Gas market regulators and observers have been warning for several years that the rapid shift toward reliance on natural gas was creating a risk of shortages in the event of unplanned demand shocks. A series of mild winters in the 2010s reduced demand for heating, freeing up supplies and pipeline capacity for power generation.
Even last winter’s supply constraints in New England, which led to several episodes of plants being unable to secure fuel to operate, seemed to have little impact elsewhere in the country, even though officials such as Federal Energy Regulatory Commission (FERC) commissioner Phillip Moeller warned that other areas were at risk of similar disruptions.
Those warnings proved prophetic this winter.
Driven by unusually cold weather and a series of brutal winter storms—dubbed the Polar Vortex—January set a parade of records for natural gas demand. According to Bentek Energy, last month saw seven out of the top 10 demand days on record, reaching an all-time high of 78.3 billion cubic feet (Bcf _on Jan. 7. Demand averaged 102 billion cubic feet per day (Bcf/d), nearly 8 Bcf/d higher than the previous high. The January total of 3,162 Bcf was also 241 Bcf higher than any other month on record, according to Bentek data.
Spot prices for natural gas hit records near $100 per million British thermal units (MMBtu) in several areas, while Henry Hub prices topped $5.60/MMBtu the last week of the month, a level not seen since early 2010. Natural gas storage levels fell to 1,923 Bcf on Jan. 31, according to the Energy Information Administration (EIA)—a drop of almost 1,000 Bcf for the month. That figure represents the lowest level since last May, and the lowest for an end-of-January total since 2004. Cumulative net withdrawals for the 2013–2014 season have already set an all-time record, the EIA said on Jan. 17.
Pulling the Plug
As might be expected, the impact on the power generation sector has been intense.
Numerous pipeline companies had to issue operational flow orders restricting delivery, and no interruptible service was available on the worst days of the Polar Vortex. According to estimates by consulting firm ICF International, PJM lost 20% of its capacity on Jan. 7—38 GW. The Midwest Independent System Operator (MISO) was also hit hard, losing 28 GW, also around 20% of its total. The New York Independent System Operator (NYISO) lost around 10%, about 4 GW. ISO-New England (ISO-NE), having boosted its dual-fuel capacity after last winter’s debacle, was successfully able to transition to fuel oil, and lost only about 1.5 GW of capacity, around 5%. Even the Electric Reliability Council of Texas (ERCOT) lost about 5% of its capacity. While not all of this lost capacity was due to gas shortages, the lack of fuel was a major factor.

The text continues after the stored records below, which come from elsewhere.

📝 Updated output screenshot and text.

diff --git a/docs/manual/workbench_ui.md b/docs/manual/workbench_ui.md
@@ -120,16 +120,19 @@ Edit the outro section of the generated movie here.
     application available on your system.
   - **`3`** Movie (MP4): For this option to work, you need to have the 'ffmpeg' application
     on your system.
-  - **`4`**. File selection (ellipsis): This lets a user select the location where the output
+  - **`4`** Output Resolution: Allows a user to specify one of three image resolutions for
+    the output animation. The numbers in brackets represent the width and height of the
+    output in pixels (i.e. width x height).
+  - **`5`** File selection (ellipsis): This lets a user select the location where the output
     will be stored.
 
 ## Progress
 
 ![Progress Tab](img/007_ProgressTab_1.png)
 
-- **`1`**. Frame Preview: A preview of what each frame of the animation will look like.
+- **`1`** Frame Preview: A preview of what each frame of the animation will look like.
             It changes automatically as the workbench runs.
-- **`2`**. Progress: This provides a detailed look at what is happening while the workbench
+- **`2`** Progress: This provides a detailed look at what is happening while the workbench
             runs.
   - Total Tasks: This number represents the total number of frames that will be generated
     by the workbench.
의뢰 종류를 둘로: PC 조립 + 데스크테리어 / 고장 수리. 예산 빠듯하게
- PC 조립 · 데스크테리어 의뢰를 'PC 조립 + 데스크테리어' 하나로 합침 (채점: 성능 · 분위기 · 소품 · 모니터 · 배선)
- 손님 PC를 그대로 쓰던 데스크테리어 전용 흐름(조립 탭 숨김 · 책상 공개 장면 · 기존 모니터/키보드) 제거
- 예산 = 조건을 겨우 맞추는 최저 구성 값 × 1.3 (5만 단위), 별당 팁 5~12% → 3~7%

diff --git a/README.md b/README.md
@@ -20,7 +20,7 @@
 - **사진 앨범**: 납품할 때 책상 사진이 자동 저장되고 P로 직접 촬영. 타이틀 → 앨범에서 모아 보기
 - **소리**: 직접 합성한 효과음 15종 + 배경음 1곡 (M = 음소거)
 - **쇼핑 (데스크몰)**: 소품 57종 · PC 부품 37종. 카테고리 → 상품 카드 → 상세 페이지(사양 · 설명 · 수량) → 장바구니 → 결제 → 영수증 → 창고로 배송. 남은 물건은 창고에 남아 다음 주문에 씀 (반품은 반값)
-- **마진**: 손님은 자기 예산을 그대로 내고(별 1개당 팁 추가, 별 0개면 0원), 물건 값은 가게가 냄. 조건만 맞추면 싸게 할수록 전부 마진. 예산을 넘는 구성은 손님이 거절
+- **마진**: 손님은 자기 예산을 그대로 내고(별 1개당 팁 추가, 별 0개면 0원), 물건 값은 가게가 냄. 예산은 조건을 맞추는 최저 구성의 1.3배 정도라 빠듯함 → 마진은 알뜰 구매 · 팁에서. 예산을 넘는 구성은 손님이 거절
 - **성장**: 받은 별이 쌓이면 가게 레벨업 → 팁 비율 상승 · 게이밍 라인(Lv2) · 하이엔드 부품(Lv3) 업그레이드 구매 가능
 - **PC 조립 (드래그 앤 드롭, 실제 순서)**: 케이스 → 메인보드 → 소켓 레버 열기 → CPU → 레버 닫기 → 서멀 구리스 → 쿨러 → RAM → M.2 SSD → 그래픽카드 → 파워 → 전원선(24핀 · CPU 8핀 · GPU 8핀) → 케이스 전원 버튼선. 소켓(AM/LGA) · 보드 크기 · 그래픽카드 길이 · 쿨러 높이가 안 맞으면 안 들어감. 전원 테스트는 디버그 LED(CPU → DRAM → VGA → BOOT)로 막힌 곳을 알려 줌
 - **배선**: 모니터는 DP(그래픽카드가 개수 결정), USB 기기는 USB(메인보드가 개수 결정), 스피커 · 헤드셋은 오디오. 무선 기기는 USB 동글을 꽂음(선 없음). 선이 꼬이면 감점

To put those figures in perspective, PJM had never lost more 9% of its capacity due to weather. Even with the lost capacity, PJM, NYISO, MISO, ISO-NE, and ERCOT all set or neared records for peak demand.
Yet even when the severe weather eased, the impact continued to be felt. The enormous demand for gas sent ripples across the country, and CA-ISO, though largely spared the blast of cold that hit the rest of the nation, still found itself short of gas. On Feb. 6, CAISO was forced to issue a conservation alert because of gas shortages in Southern California.
The chaos in the gas market sent wholesale electricity prices skyrocketing across the country. Day-ahead prices topped $500/MWh on several days. On January 23, 2013, PJM had to seek FERC approval to exceed its electricity price cap of $1,000/MWh in attempt to boost power supplies. Real-time, hourly prices during Jan. 7-8 climbed into the $800/MWh range, with 15-minute periods topping $2,000/MWh.
January’s events have renewed concerns about a too-rapid shift toward reliance on natural gas. ICF International noted that had planned and projected coal plant retirements in PJM already occurred this winter, the region would likely have suffered rolling blackouts on the worst days.
“Higher-than-bargained-for electricity costs and an unreliable gird are part and parcel of what will happen as coal-fueled power goes offline,” Laura Sheehan, senior vice president of communications for the American Coalition for Clean Coal Electricity told POWER. “This has been predicted for years and what we are experiencing now is likely to become even more prevalent as more coal is forced offline due to unachievable EPA carbon regulations.”
President Obama discussed natural gas briefly in his State of the Union address on Jan. 29, pledging to support new petrochemical plants and natural gas vehicles. There was no mention of the month’s events.
—Thomas W. Overton is a POWER associate editor (@thomas_overton, @POWERmagazine).